African American Music, Literature & Sports
United States in the 20th Century
The term African-American deals with a population of African descent living in the U.S. The term black is also used to define this group people. Although both descriptions are equal, some scholars believe that black is a broader term than African American. Not only because it relates to a wider community and with a longer history, but it also encompass various groups, not identified directly as African-Americans, either ethnically or racially. In this context, the term black encompass both those who consider themselves African-Americans, Puerto Ricans, Jamaicans, Haitians or Nigerians, etc. This sector of the population is a fundamental part of American history and culture. More specifically, African Americans have evolved greatly and contributed immensely to American musical history, culture and literature.
The African-Americans are mostly descendants of slaves brought from Africa to the U.S., especially in the seventeenth and eighteenth centuries, and especially for the southern regions. African Americans constituted the main labor force until the abolition of slavery in the mid-nineteenth century. In the U.S. and in other countries of western culture, slavery was theoretically legitimized by racism, which advocated the supremacy concept of "race" white on the other. Racism survived the end of slavery, and today, despite that the situation of blacks in America have evolved considerably in economic, education, work, politics, army, among others, the desired equality in social terms with the white community is far to be achieved.
There are, however, signs that point to greater acceptance by the white community over the daily contact with the African American community in schools and jobs.

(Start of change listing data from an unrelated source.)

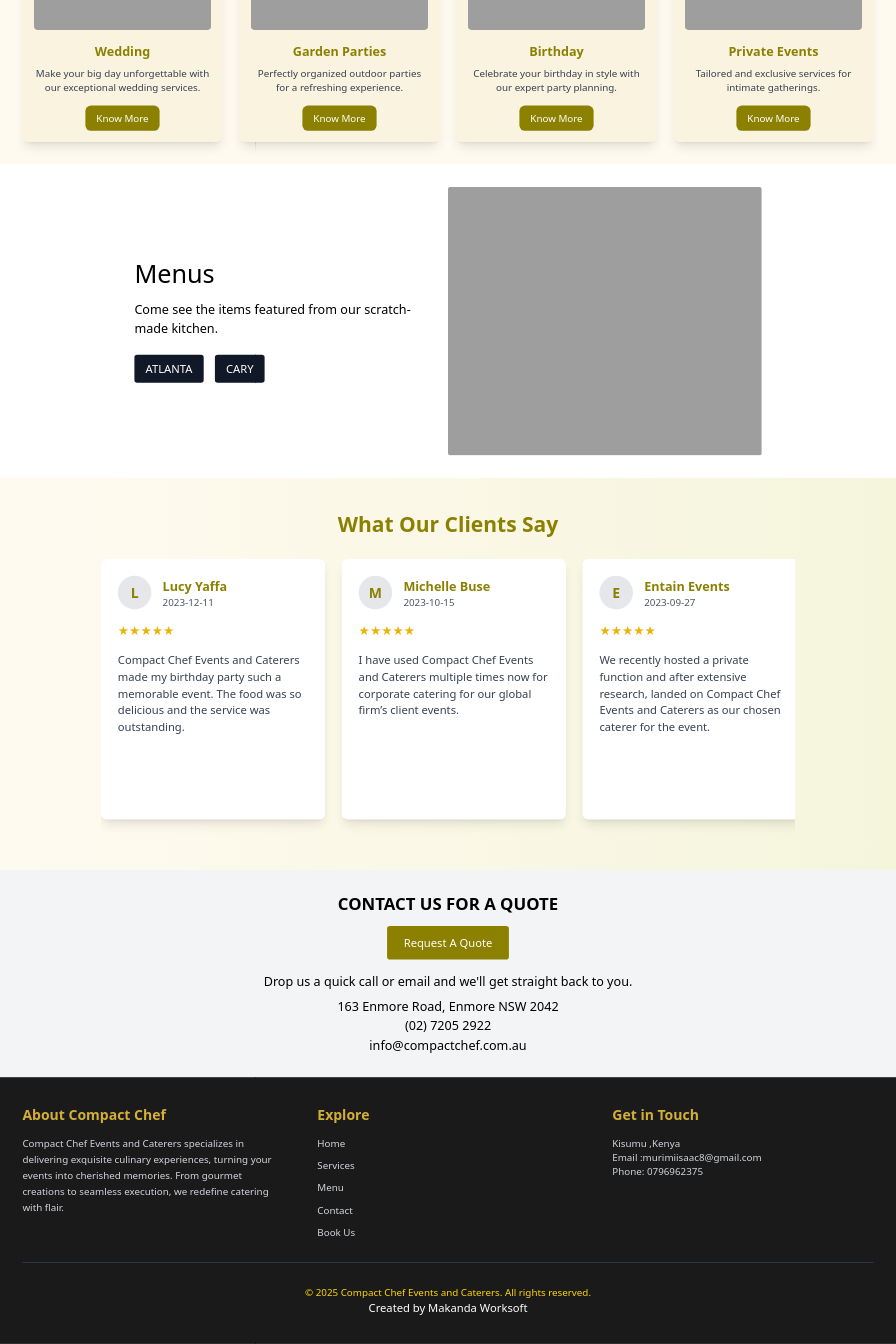
Repository: makanda596/compactchef
Page: /
The author's editor kept a copy of each file at every save. The page is drawn from the files as they stood at one save, then again after the next save.
The browser window is 1280 px wide. The pictures show the part of the page from y = 2057 to 3977 px (the page is 3977 px tall), at 70% of full size.
Pictures or frames that could not be fetched are drawn as grey boxes. The project was rebuilt for these pictures with package versions that can differ from the ones it lists, and the page was loaded fresh each time. Also part of the build but not shown: src/pages/Services.jsx, src/pages/Menu.jsx, src/pages/Contact.jsx, src/pages/Book.jsx.

Above is the page before, as saved 2025-01-08 15:36:47.

After the next save:
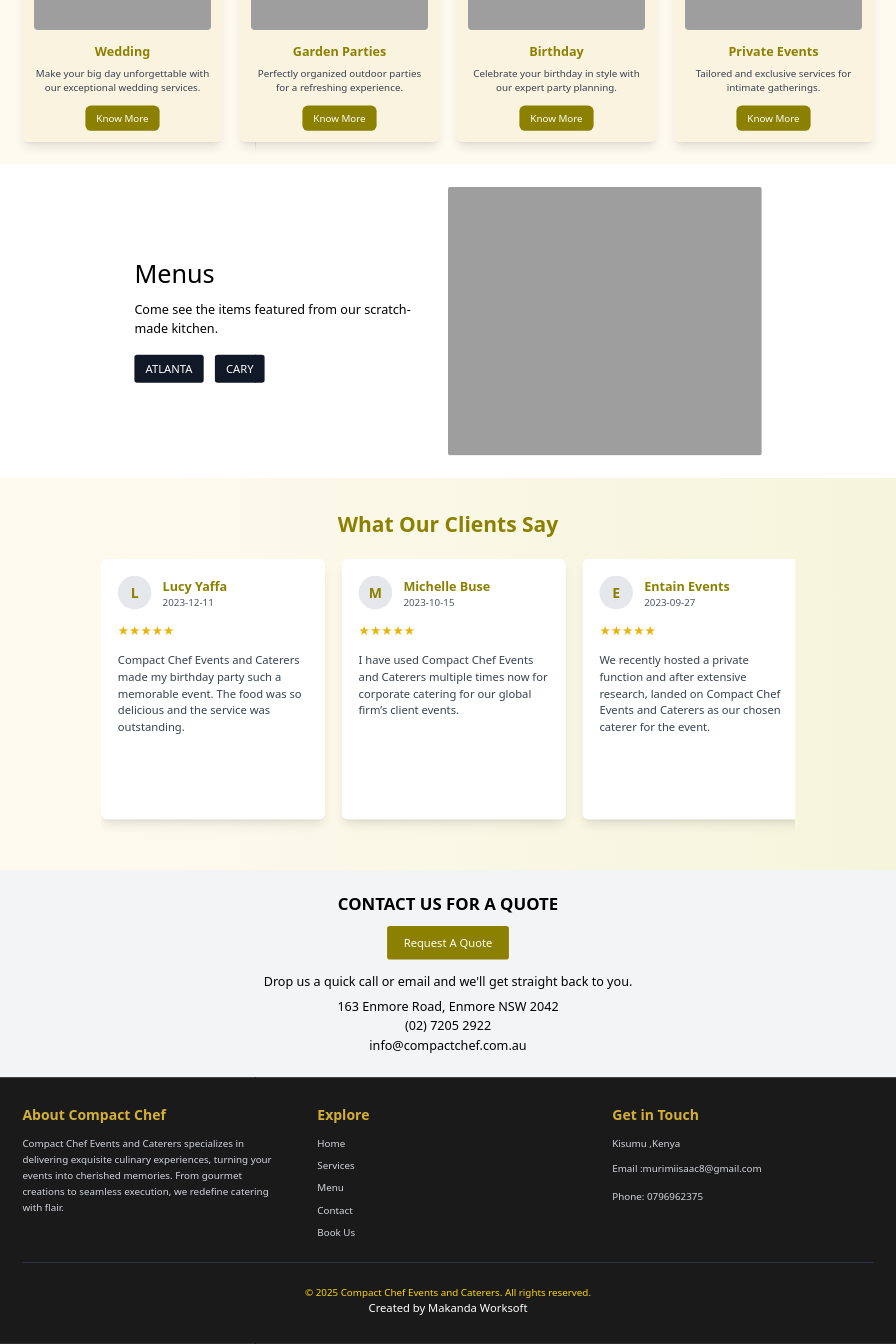
Saved 62 s later.
--- a/src/components/Footer.jsx
+++ b/src/components/Footer.jsx
@@ -40,8 +40,8 @@ const Footer = () => {
                         <h3 className="text-xl font-bold text-[#d4af37] mb-4">Get in Touch</h3>
                         <ul className="text-sm text-gray-300 space-y-4 flex-row">
                             <li>Kisumu ,Kenya</li>
-                            <a href="mailto:murimiisaac8@gmail.com" target="_blank"
-                                rel="noopener noreferrer">Email :murimiisaac8@gmail.com</a> <br />
+                            <li>  <a href="mailto:murimiisaac8@gmail.com" target="_blank"
+                                rel="noopener noreferrer">Email :murimiisaac8@gmail.com</a> </li> <br />
                             <a href="tel:+254796962375" target="_blank"
                                 rel="noopener noreferrer" className='py-1'>Phone: 0796962375</a>
                         </ul>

Several members of the black community have achieved prominent positions in the military and civil society, as is the case of General Colin Powell, or TV stars like...